We are in a seasonal transition here in southwest Florida and the implications for fish and wildlife and water quality will bring change as well. As most everyone is aware, our coastal systems were heavily impacted this year. The damage resulted from historic and partly out of season rainfall driven by the el nino phenomena and a management system that could not cope with all the demands of it.

The abrupt change from too much runoff to not enough occurs almost every year and stalls the recovery of water bodies in the region, especially the estuarine systems that depend on the right mix of fresh and saltwater. Already it appears this year will be no exception due to the lack of rainfall. Some areas have not seen rain for over three weeks. The contrasting hydrology reeks havoc on the ecology of the estuaries and not only affects reproductive success of important sport and commercial fish species, but impacts their habitats, particularly seagrass, creating a potentially longer and more serious impediment to recovery.

The Caloosahatchee Waterkeeper program is stepping up its ability to monitor and communicate the events and conditions of our regional network of waters. Generous donations to the program are helping to recruit an army of Waterkeeper Rangers working in specific regions. The observations and monitoring results will be posted on our web site for public viewing and coordinated with the appropriate authorities.

The map below identifies the seven regions where Waterkeeper volunteers will monitor the water.

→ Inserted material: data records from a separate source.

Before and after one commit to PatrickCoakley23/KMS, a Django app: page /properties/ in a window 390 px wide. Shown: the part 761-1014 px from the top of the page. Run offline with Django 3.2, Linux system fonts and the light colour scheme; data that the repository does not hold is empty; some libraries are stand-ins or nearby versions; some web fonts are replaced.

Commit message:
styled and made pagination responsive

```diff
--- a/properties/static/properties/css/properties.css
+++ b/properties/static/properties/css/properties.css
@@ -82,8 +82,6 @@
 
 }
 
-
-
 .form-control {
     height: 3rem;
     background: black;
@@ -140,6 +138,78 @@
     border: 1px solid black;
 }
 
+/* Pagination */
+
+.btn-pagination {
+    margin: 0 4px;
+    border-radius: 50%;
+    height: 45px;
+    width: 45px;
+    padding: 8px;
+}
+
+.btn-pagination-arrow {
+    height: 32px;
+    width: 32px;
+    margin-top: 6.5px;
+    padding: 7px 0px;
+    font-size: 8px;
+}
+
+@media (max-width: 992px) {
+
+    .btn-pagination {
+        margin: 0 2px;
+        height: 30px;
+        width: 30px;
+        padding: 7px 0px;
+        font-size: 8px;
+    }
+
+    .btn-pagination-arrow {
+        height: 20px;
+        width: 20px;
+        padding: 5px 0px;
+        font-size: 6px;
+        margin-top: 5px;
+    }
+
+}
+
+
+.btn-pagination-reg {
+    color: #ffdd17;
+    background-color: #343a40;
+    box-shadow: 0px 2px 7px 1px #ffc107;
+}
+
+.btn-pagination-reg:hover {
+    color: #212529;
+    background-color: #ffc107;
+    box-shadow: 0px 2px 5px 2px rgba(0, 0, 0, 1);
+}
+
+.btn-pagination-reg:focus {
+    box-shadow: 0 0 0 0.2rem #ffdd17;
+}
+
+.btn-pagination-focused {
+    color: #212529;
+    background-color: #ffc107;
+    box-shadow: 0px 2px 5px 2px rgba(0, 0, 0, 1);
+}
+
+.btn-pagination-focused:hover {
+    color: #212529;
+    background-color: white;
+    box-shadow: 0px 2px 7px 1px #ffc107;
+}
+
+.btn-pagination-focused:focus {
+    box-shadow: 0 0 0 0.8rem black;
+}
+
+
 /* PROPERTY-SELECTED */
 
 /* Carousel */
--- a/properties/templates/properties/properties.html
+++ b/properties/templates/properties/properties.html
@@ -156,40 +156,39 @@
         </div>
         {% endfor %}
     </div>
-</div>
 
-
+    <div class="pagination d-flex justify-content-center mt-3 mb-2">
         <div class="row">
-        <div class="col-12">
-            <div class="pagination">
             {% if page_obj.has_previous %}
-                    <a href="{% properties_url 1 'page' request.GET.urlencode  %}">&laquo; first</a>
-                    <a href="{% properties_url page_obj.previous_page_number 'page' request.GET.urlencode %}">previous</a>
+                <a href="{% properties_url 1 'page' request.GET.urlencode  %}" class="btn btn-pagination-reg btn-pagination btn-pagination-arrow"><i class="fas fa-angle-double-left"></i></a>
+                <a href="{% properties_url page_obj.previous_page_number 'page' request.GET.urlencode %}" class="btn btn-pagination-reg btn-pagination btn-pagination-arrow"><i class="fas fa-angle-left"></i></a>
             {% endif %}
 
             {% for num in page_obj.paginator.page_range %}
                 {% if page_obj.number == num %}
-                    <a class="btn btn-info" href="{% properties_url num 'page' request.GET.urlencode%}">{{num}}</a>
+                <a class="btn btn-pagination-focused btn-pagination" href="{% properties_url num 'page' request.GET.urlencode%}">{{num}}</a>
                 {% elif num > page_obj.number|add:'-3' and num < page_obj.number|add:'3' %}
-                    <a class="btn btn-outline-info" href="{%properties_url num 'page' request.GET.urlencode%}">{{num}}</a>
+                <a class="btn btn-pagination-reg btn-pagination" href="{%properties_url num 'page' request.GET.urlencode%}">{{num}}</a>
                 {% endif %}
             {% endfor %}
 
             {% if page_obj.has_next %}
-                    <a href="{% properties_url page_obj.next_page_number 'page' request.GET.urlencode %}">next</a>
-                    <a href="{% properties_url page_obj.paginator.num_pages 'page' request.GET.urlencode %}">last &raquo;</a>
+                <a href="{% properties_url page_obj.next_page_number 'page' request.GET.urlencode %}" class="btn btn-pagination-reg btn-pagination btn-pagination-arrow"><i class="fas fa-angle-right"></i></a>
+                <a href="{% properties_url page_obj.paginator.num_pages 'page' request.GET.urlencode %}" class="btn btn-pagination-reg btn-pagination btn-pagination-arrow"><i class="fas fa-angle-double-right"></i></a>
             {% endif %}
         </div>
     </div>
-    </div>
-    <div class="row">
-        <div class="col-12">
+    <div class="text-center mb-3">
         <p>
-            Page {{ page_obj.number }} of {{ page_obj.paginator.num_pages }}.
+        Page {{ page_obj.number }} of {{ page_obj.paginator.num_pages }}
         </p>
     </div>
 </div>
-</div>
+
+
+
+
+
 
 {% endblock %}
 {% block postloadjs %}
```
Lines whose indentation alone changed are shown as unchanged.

If you have a boat and would be interested in becoming a Ranger and working with the Waterkeeper program please send your contact information to: Riverwatch@caloosahatchee.org